Individuals with knee osteoarthritis (OA) who are obese aremore likely to develop advanced, end-stage disease, comparedwith healthy weight individuals, reported researchersat the recent American College of Rheumatology AnnualScientific Meeting.
Using a computer model of knee OA progression based onpublished national data, the researchers projected the occurrenceand progression of knee OA among several cohort individualsstratified by the presence at age 60 of obesity, kneepain, and radiographic OA.
The findings indicated that 70% of obese adults with mildknee OA at age 60, who survive 20 years, will develop advanced,end-stage disease by age 80. For nonobese adults withmild knee OA, 43% will have end-stage disease after 20 years.
Data from the Women's Health Study found that taking vitaminE supplements does not lower a woman's risk of rheumatoidarthritis (RA). Some earlier observational studies indicated thatdiets high in antioxidants are linked with lower RA odds, notedthe researchers in the November 15, 2008, issue of ArthritisCare & Research.
For the current study 39,144 women at least 45 years oldwere randomly given vitamin E at a dose of 600 internationalunits every other day or placebo. During the 10-year follow-up,50 women in the vitamin E group developed RA, compared with56 in the placebo group. The researchers concluded that vitaminE supplements do not significantly affect the rate of RA.
A new report from the Agency for Healthcare Researchand Quality (AHRQ) showed that approximately 21 millionAmericans (9.5% of adults 18 and older) either visited or calleda physician for a prescription to reduce arthritis pain in 2005.
AHRQ's data showed that in 2005:
A new study found that individuals with rheumatoid arthritis(RA) are at greater risk of gum disease (periodontal disease). Forthe study, the researchers looked for periodontal disease in 153patients, aged 45 to 84, who had RA for an average of 11 years.Of the patients, 82% reported periodontal symptoms, includinga history of gum disease, gum recession, and gum bleeding.

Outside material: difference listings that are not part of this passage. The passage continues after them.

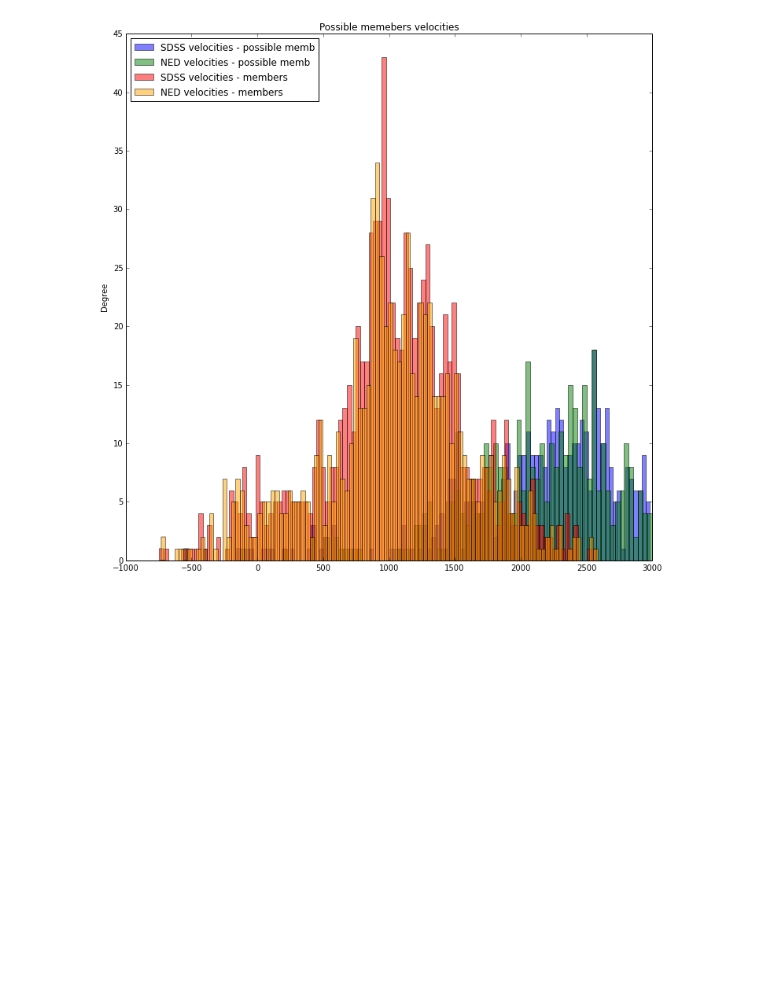
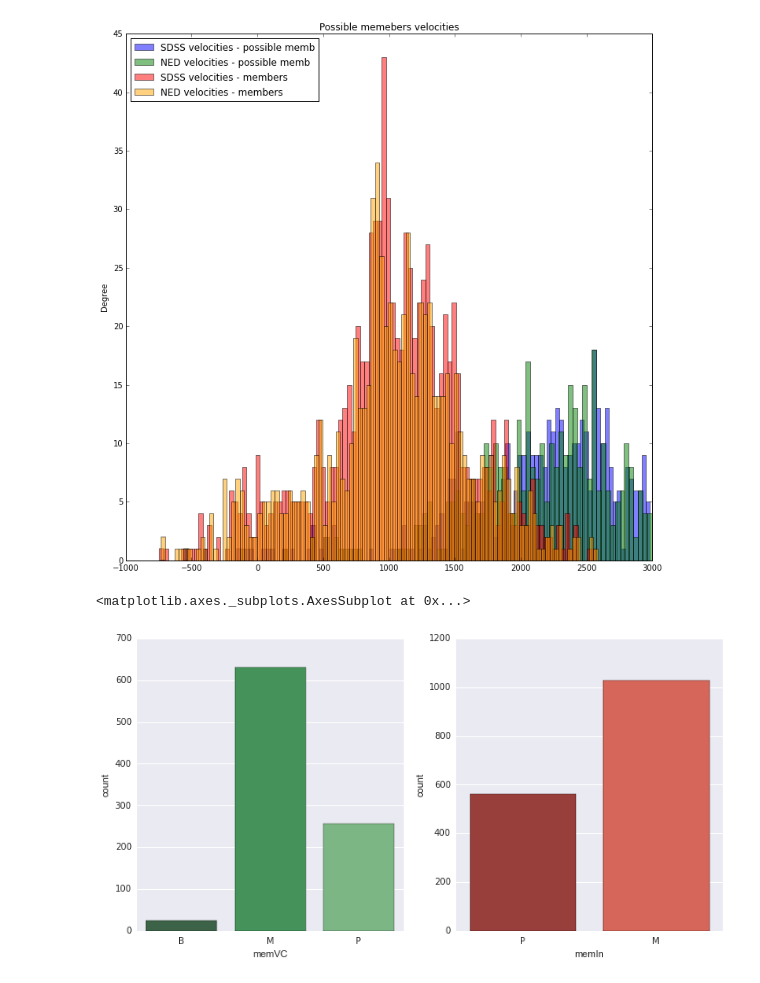
Before and after one commit to ondrejiayc/PH366_final_project, a Jupyter notebook: virgo_deprojection.ipynb, the cells around one changed output. Drawn from its saved outputs; the diff is of its cells as text; code cells hidden in the pictures; blank space fills up the shorter version.

Commit message:
Some experimentation with bar plots

```diff
--- a/virgo_deprojection.ipynb
+++ b/virgo_deprojection.ipynb
@@ -193,3 +200,14 @@ plt.legend(loc = "upper left")
 plt.show()
 # %% [output]
 [figure]
+# %%
+import seaborn as sns
+
+f=plt.figure(figsize=(12,6))
+plt.subplot(1,2,1)
+sns.countplot(x=data['memVC'],palette='Greens_d')
+plt.subplot(1,2,2)
+sns.countplot(x=data['memIn'],palette='Reds_d')
+# %% [output]
+<matplotlib.axes._subplots.AxesSubplot at 0x...>
+[figure, added]
```
Also changed, not shown: parts of 7 cells of this notebook.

After additional research, the investigators found that gumdisease correlated significantly with a patient's RA diseaseactivity score and with rheumatoid nodules. The researchersconcluded that periodontal disease is independently linkedwith RA disease activity.
Patients with rheumatoid arthritis (RA) who use hydroxychloroquinefor treatment may cut their risk of developing diabetesin half.
"People with rheumatoid arthritis are at increased risk fordiabetes, due to sedentary lifestyle, chronic inflammation, andthe use of steroid medications that can cause weight gain,"said lead researcher Androniki Bili, MD, prior to her presentationrecently at the American College of Rheumatology AnnualScientific Meeting.
The study involved an analysis of the medical records of1824 patients with RA without diabetes at the outset; 525 hadused hydroxychloroquine, and 1299 had never used the drug.The researchers found that, during an average of 3 years, therate of newly diagnosed diabetes among hydroxychloroquineusers was about half the rate noted in the nonusers (17.2 vs33.8 new cases of diabetes per 1000 people per year).
Further analysis adjusted for a variety of factors that mightinfluence the results indicated that having ever used hydroxychloroquinewas linked with a 53% reduction in the developmentof new diabetes cases.
"We should revisit hydroxychloroquine in the treatment ofrheumatoid arthritis, because in addition to its disease-modifyingproperties, it might prevent the development of diabetes inthis high-risk group," stated Dr. Bili.
F A S T F A C T: Rheumatoid arthritis is the mostcommon form of inflammatory arthritis, affecting>1.3 million Americans.